Ever since I was a young child, I've had a fascination with typewriters and typing. I have a picture of me at two years old, gleefully typing away on one of those old typewriters that dinged at the end of a line. Before I could read and know what I was typing, my dad would take my typed strings of letters and read back my gibberish with great flair and animation. I loved it and would laugh and laugh and laugh. I'm sure that's where my love affair with typing began.
Also growing up my best friend, her brother and I got to listen to their father tell amazingly creative and funny stories, made up just for us! Then when we'd go hiking or on long journeys, everyone would tell a group story - one person started and then everyone took turns adding to the story. We had so much fun! I'll never forget the flying bunk beds or the battling eggbeaters that would never die off... Little did I know I was being prepared to use my imagination in the years to come.
My best friend and I made an attempt at writing a story together and I made a few attempts on my own, but they didn't get off the ground. In high school, I enjoyed writing essays, some poems and lots of letters. My mom was great at giving me writing prompts, and my dad was an excellent editor and really helped to hone my skills. Sometime in high school I also started keeping a journal.

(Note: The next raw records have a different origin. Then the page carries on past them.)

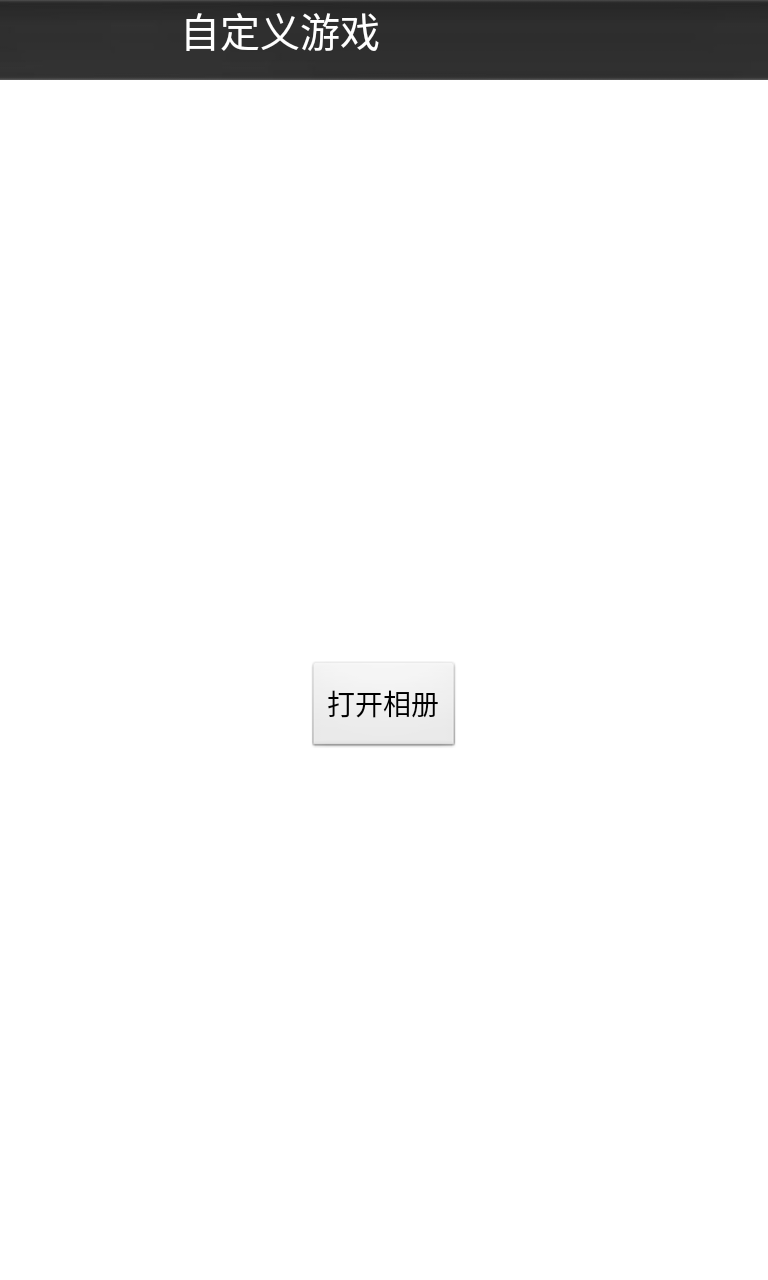
Repository: hosle/gad2
Layout: Pintu/res/layout/activity_personal_game.xml
The author's editor kept a copy of each file at every save. The layout is drawn from the files as they stood at one save, then again after the next save.
It is drawn on a 768 x 1280 px phone screen (xhdpi) without system bars, with theme AppTheme; the app's code is not run. Lists and similar views that code fills are empty.

Above is the layout before, as saved 2015-06-26 09:05:53.

After the next save:
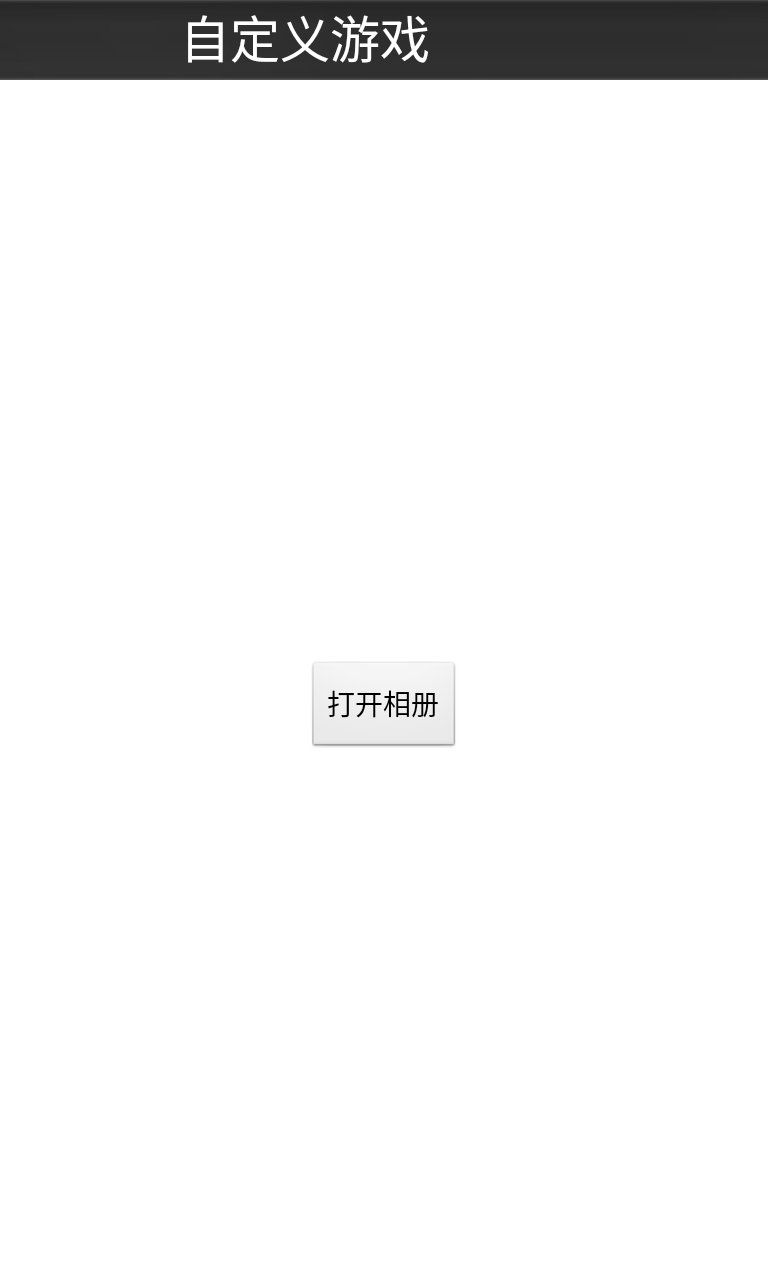
Saved 8 s later.
--- a/Pintu/res/layout/activity_personal_game.xml
+++ b/Pintu/res/layout/activity_personal_game.xml
@@ -21,7 +21,7 @@
             android:layout_marginLeft="90dp"
             android:text="自定义游戏"
             android:textColor="#ffffffff"
-            android:textSize="20sp" />
+            android:textSize="25sp" />
     </LinearLayout>
 
     <LinearLayout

At one point I wrote so much I would go through one journal about every three months! I still like keeping a journal.
In college I continued to enjoy writing. I wrote a few articles and papers worth mentioning. I even toyed with the idea of changing my major to English, but settled on Social Work instead - my goal was to work with orphaned and abandoned children in other parts of the world.

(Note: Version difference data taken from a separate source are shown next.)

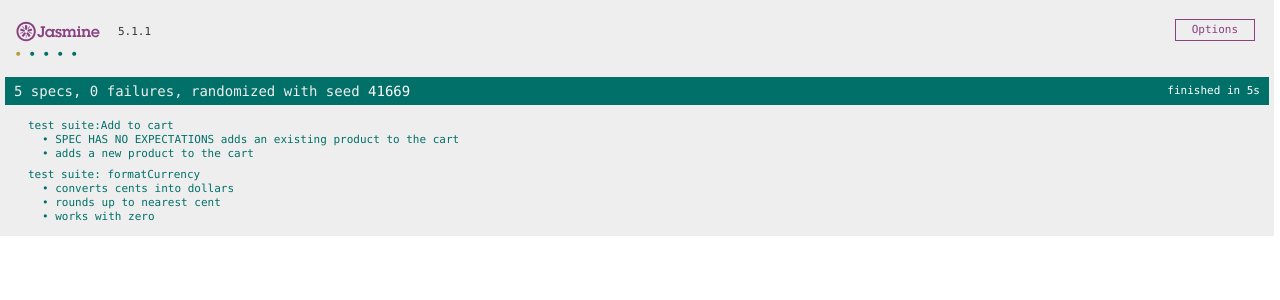
Repository: Srikeerthi05/Amazon-project
Page: tests-jasmine/tests.html
These files come from the project's save history. The page is drawn as it stood at one moment and after the next save; the edit follows.
The browser window is 1280 px wide. The pictures show the whole page.

Above is the page before, as saved 2025-05-25 13:41:01.

### tests-jasmine/tests.html
<!DOCTYPE html>
<html>
<head>
  <meta charset="utf-8">
  <title>Jasmine Spec Runner v5.1.1</title>

  <link rel="shortcut icon" type="image/png" href="lib/jasmine-5.1.1/jasmine_favicon.png">
  <link rel="stylesheet" href="lib/jasmine-5.1.1/jasmine.css">

  <script src="lib/jasmine-5.1.1/jasmine.js"></script>
  <script src="lib/jasmine-5.1.1/jasmine-html.js"></script>
  <script src="lib/jasmine-5.1.1/boot0.js"></script>
  <!-- optional: include a file here that configures the Jasmine env -->
  <script src="lib/jasmine-5.1.1/boot1.js"></script>


  <script src="utils/moneyTest.js" type="module"></script>
  <script src="data/cartTest.js" type="module"></script>

</head>

<body>
</body>
</html>

### tests-jasmine/utils/moneyTest.js
import {formatCurrency} from '../../scripts/utils/money.js';

describe('test suite: formatCurrency',()=>{
    it('converts cents into dollars',()=>{
        expect(formatCurrency(2095)).toEqual('20.95');
    })
    it('works with zero',()=>{
        expect(formatCurrency(0)).toEqual('0.00');
    })
    it('rounds up to nearest cent',()=>{
        expect(formatCurrency(2000.5)).toEqual('20.01');
    })
})

### tests-jasmine/data/cartTest.js
import {addToCart,cart, loadFromStorage} from '../../data/cart.js';

describe('test suite:Add to cart',()=>{
    it('adds an existing product to the cart',()=>{

    });

    it('adds a new product to the cart',()=>{
        spyOn(localStorage,'setItem');


        spyOn(localStorage,'getItem').and.callFake(()=>{
            return JSON.stringify([]);
        });

        loadFromStorage();

        addToCart('e43638ce-6aa0-4b85-b27f-e1d07eb678c6');
        expect(cart.length).toEqual(1);
        expect(localStorage.setItem).toHaveBeenCalledTimes(1);
        expect(cart[0])
    });


});

### scripts/utils/money.js
export  function formatCurrency(priceCents){
    return (Math.round(priceCents)/100).toFixed(2);
}
export default formatCurrency;

### data/cart.js
export let cart;

loadFromStorage()
export function loadFromStorage(){

     cart=JSON.parse(localStorage.getItem('cart'));

if(!cart){
    cart=[{
   productId:'e43638ce-6aa0-4b85-b27f-e1d07eb678c6',
   quantity:2,
   deliveryOptionId:'1'
},{
    productId:'15b6fc6f-327a-4ec4-896f-486349e85a3d',
    quantity: 1,
    deliveryOptionId:'2'
}
];

}
}

function saveToStorage(){
    localStorage.setItem('cart',JSON.stringify(cart));
}




export function addToCart(productId){
     let matchingItem;

     cart.forEach((cartItem)=>{
      if(productId===cartItem.productId){
        matchingItem=cartItem;
      }
     });;
     if(matchingItem){
      matchingItem.quantity+=1;
     }
     else{
      cart.push({
      productId: productId,
      quantity: 1,
      deliveryOptionId:'1'
     });
     }

     saveToStorage();

}

export function removeFromCart(productId){
    const newCart=[];
    cart.forEach((cartItem)=>{
        if(cartItem.productId!==productId){
            newCart.push(cartItem);
        }
    });

    cart =newCart;

    saveToStorage();
}

export function updateDeliveryOption(productID, deliveryOptionId){
    let matchingItem;

     cart.forEach((cartItem)=>{
      if(productID===cartItem.productId){
        matchingItem=cartItem;
      }
     });


     matchingItem.deliveryOptionId=deliveryOptionId;
     saveToStorage();
}

Loaded but not shown: tests-jasmine/lib/jasmine-5.1.1/jasmine.css (library); tests-jasmine/lib/jasmine-5.1.1/jasmine.js (library); tests-jasmine/lib/jasmine-5.1.1/jasmine-html.js (library); tests-jasmine/lib/jasmine-5.1.1/boot0.js (common file); tests-jasmine/lib/jasmine-5.1.1/boot1.js (library)

After the next save:
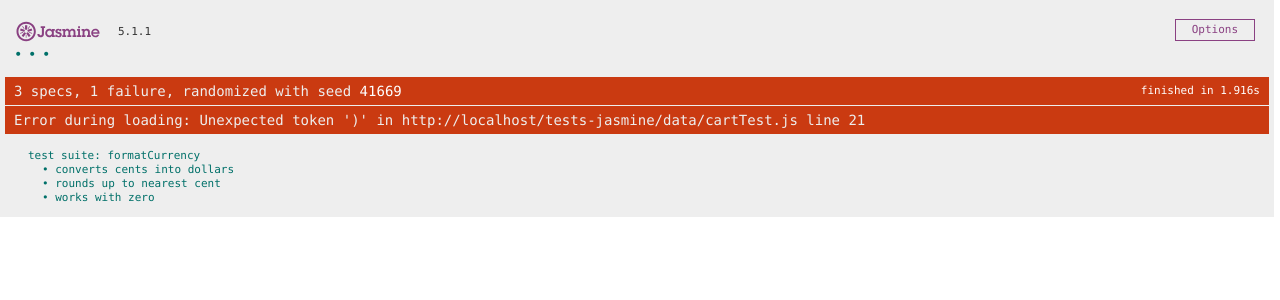
Console error: SyntaxError: Unexpected token ')'
Saved 14 s later.
--- a/tests-jasmine/data/cartTest.js
+++ b/tests-jasmine/data/cartTest.js
@@ -18,7 +18,7 @@
         addToCart('e43638ce-6aa0-4b85-b27f-e1d07eb678c6');
         expect(cart.length).toEqual(1);
         expect(localStorage.setItem).toHaveBeenCalledTimes(1);
-        expect(cart[0])
+        expect(cart[0)
     });
 
 

After the 3 saves that followed:
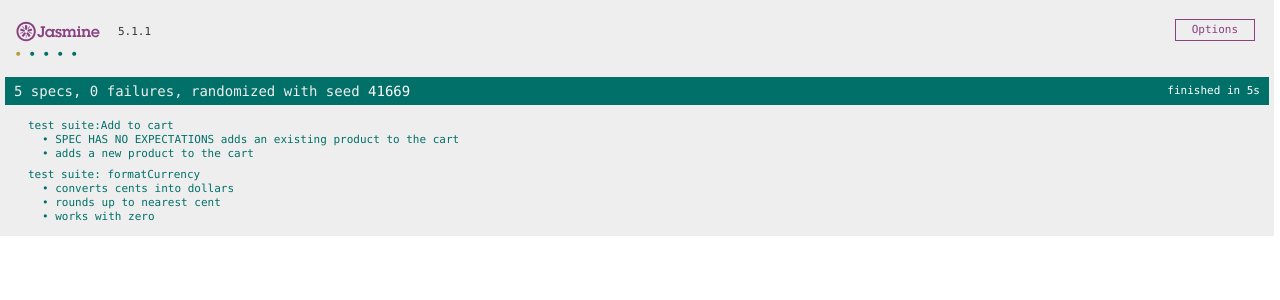
The error is gone.
The 3 saves are shown as one change because they came seconds apart.
The last was saved 10 s later.
--- a/tests-jasmine/data/cartTest.js
+++ b/tests-jasmine/data/cartTest.js
@@ -18,7 +18,7 @@
         addToCart('e43638ce-6aa0-4b85-b27f-e1d07eb678c6');
         expect(cart.length).toEqual(1);
         expect(localStorage.setItem).toHaveBeenCalledTimes(1);
-        expect(cart[0)
+        expect(cart[0].productId)
     });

I didn't start writing my first novel until after college. I was teaching some young people how to start writing a story, and I made up an example to show them. I liked my example and decided to keep going with it. Eight years later (yes, eight!) it's now published.
Some of my favorite authors, with the risk of seeming unoriginal, are Tolkien, C.S. Lewis and L'Engle. My travels to over 25 countries on six continents have also helped to shape my writing.